Switzerland — Rösti (also spelt as Rööschti)

If anyone tries to tell you that fondue is the national dish of Switzerland, shoot them down firmly with a “no, it’s Rösti”. Then, having delivered your little mic drop, walk away. Now, just in case such a fictional scenario does come up, you can also wow all and sundry (that is, the non-fondue partisans) with your knowledge about the dish: Potato — boiled or raw — is thinly grated and then fried in a pan with plenty of oil or butter. It is shaped into a roundish form during the frying process, and is a typical breakfast item. Eggs may be served along with the Rösti. Many cooks prefer to bake Rösti rather than shallow-frying it; it makes no difference to the final dish. It;s more popular in the German-speaking regions of Switzerland.

Cameroon — Ndolé

Cameroon’s national dish derives its name from the ingredient that is its mainstay: the leaves of the ndoleh. The ndoleh is a shrub that belongs to the daisy family, indigenous to West Africa. Its leaves have a bitter flavour. However, this bitterness is offset by stewed nuts, seafood and meat in the Ndolé. Ndolé is most commonly served with plantains and the Cameroonian staple, bobolo (cassava or placali, fermented and wrapped in banana leaves, such that it resembles a short string of sausages).


Portugal — Bacalhau

Cod has been popular in Portugal for at least the past five centuries. Further, the practice of preserving fish with salt also has a remarkably long history in the country: Portugal used to be a leading supplier of salted fish to the Roman Empire, reportedly. Given this history, it’s unsurprising that Bacalhau is considered Portugal’s national dish, even though other delectable treats — like the pastel de nata — have spread the renown of Portuguese cuisine far and wide. Bacalhau is dried, salted cod that is soaked in water or milk before being cooked with potatoes, carrots, eggs and cabbage. Its importance in Portuguese cuisine cannot be overestimated: it is lovingly referred to as “fiel amigo” (faithful friend). You could follow a different recipe for Bacalhau every single day of the year, and still not run out of some variations to try: there are said to be over 365 different ways to prepare this dish.

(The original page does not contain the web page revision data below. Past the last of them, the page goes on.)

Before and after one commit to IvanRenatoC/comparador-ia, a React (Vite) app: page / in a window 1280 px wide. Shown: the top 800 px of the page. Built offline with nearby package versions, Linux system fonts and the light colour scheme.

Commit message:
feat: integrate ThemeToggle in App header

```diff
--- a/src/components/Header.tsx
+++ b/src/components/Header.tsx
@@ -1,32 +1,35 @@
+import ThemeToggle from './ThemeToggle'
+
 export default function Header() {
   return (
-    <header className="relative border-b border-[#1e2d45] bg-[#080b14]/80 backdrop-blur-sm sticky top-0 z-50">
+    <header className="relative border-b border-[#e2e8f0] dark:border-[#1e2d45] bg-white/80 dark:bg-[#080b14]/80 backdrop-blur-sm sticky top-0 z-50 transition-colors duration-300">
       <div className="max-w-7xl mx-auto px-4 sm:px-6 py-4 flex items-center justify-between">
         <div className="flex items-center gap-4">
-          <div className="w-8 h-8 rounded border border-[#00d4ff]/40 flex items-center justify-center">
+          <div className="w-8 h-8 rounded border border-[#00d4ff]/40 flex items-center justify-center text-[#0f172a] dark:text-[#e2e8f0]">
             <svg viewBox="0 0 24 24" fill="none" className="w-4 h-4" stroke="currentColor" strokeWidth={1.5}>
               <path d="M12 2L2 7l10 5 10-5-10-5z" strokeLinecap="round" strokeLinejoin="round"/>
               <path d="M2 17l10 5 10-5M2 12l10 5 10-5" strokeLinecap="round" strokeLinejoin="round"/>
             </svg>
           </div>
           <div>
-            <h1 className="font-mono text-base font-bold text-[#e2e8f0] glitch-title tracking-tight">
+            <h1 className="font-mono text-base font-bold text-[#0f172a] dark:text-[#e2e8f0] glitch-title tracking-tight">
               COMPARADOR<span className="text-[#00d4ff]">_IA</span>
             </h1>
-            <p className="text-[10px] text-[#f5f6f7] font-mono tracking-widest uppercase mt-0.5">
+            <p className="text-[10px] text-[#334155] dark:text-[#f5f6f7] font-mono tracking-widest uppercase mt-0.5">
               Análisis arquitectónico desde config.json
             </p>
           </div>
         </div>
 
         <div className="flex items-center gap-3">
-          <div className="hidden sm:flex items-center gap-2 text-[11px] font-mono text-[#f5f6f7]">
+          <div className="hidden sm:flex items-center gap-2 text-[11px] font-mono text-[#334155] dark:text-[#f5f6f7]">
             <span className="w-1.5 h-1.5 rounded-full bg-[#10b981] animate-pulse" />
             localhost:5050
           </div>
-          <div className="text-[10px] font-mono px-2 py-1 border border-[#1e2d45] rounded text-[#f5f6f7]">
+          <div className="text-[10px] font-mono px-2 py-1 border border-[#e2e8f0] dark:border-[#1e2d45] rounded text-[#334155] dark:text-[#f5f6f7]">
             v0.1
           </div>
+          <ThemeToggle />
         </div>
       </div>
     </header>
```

Ghana — Fufu

Fufu is eaten in most of Western and Central Africa, and is a sort of dough ball that accompanies a main dish like stew. Cassava is pounded with raw plantain to form a flour that is then boiled with water to form a starchy dough. The dough is shaped into round forms, and resembles a peeled potato. The fufu itself is mostly flavourless, but works wonderfully well with spicy sauces and soups.

Uruguay — Chivito

A sandwich that could easily lay claim to the crown of “the world’s most delicious”, the Chivito is a lip-smacking combination of steak, mozzarella, mayonnaise, bacon, olives and a boiled/fried egg, all stacked between two slices of bread, or a halved bun. Now these are just the basic ingredients — you can add a whole lot more to your Chivito if you’re inclined towards the “more is more” school of thought. Beetroots, peas, grilled peppers, cucumbers are all perfectly legitimate additions to the Best Sandwich In The World.

South Korea — Kimchi

If you’ve watched enough KDramas, you’re bound to have encountered kimchi even if you don’t consider yourself a particularly curious foodie. As much plot device as background scenery, kimchi is a side dish that elevates even the blandest of meals. (Not that Korean cuisine is bland to begin with.) No two kimchis taste alike — recipes can be closely guarded daily secrets and the ingredients and fermentation process themselves ensure that one batch of kimchi is rarely a twin of a previous one. Cabbage is washed, drained and salted, then marinated in a paste of chilli, garlic and fish sauce. It is carefully stored in clean containers and left to ferment for several months. The result: a sharp, sour and spicy bite.